What the task asks >> Provide only the number of lines in the data below that contain the word "selectedDistance".

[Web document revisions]
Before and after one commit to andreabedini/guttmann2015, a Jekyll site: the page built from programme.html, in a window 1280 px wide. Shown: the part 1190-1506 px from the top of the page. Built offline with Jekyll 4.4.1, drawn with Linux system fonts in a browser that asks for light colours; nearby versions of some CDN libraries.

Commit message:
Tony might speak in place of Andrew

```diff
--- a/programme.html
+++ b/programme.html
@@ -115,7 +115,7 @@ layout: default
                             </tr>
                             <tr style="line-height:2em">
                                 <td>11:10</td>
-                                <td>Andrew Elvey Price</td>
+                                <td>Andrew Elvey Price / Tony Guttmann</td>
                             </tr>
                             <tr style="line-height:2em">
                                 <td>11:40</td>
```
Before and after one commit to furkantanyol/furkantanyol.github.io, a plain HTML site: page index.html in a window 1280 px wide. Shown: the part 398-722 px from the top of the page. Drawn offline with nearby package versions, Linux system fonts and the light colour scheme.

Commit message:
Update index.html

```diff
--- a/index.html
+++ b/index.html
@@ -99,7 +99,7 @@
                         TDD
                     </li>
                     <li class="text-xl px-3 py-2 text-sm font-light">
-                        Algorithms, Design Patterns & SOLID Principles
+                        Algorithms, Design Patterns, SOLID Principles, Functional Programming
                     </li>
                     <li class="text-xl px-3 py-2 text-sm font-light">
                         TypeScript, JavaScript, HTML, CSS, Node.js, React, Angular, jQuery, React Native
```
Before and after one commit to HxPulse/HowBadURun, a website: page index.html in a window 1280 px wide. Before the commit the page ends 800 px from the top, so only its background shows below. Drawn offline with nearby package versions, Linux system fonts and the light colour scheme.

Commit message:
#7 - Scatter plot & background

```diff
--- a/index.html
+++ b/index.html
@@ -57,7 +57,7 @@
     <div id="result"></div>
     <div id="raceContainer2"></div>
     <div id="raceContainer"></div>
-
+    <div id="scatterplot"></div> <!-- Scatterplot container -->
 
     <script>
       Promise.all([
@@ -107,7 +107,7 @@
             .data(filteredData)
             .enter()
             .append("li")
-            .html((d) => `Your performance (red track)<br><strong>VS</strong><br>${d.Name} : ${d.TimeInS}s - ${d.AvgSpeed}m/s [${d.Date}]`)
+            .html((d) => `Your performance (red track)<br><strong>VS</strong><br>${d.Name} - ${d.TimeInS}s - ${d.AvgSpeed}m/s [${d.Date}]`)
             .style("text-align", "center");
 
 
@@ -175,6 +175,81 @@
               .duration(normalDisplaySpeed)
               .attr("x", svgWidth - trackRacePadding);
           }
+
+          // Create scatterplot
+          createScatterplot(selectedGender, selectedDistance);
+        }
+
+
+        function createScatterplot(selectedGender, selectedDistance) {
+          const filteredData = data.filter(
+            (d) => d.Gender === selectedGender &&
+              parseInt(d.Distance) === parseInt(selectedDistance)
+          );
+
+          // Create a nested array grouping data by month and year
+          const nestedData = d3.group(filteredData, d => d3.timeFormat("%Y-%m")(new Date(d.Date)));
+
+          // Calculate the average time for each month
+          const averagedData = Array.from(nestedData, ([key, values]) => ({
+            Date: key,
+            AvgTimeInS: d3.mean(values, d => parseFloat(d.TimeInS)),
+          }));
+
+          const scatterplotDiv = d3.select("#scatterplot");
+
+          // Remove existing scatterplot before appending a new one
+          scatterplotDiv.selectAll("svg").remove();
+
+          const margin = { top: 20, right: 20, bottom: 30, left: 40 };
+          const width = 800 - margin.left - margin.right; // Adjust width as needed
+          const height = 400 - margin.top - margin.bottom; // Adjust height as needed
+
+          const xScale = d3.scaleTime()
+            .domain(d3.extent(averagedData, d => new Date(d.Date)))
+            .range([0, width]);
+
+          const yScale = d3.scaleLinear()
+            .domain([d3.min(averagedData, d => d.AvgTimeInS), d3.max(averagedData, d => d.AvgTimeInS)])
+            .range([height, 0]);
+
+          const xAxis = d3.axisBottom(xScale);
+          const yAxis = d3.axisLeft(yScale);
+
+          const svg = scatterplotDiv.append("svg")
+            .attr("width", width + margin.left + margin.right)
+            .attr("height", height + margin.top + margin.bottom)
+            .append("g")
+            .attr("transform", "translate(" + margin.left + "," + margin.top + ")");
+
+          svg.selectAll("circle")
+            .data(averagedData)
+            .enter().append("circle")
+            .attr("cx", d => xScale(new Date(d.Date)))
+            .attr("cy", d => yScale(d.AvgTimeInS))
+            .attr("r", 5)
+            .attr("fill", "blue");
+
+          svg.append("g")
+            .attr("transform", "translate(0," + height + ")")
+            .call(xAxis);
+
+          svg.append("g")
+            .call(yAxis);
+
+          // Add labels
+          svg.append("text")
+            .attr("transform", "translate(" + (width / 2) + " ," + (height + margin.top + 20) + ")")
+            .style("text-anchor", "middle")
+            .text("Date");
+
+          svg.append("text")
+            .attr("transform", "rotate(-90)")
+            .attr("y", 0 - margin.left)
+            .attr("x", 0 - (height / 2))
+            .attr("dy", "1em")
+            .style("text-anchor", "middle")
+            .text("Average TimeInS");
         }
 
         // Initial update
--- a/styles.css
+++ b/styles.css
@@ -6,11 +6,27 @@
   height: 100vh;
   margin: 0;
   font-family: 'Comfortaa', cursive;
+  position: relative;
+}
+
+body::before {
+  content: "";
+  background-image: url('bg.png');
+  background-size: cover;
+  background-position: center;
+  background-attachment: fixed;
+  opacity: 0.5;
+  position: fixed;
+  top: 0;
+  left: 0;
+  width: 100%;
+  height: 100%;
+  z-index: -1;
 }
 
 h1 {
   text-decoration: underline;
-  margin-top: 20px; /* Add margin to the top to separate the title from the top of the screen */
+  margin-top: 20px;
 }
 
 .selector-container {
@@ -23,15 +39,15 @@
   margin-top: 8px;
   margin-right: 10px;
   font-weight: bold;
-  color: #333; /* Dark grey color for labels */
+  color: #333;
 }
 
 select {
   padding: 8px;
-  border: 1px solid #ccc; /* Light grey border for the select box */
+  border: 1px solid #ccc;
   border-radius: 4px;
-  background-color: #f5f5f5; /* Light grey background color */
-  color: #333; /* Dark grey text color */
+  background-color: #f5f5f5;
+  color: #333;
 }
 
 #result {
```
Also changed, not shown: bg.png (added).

Reply >> 3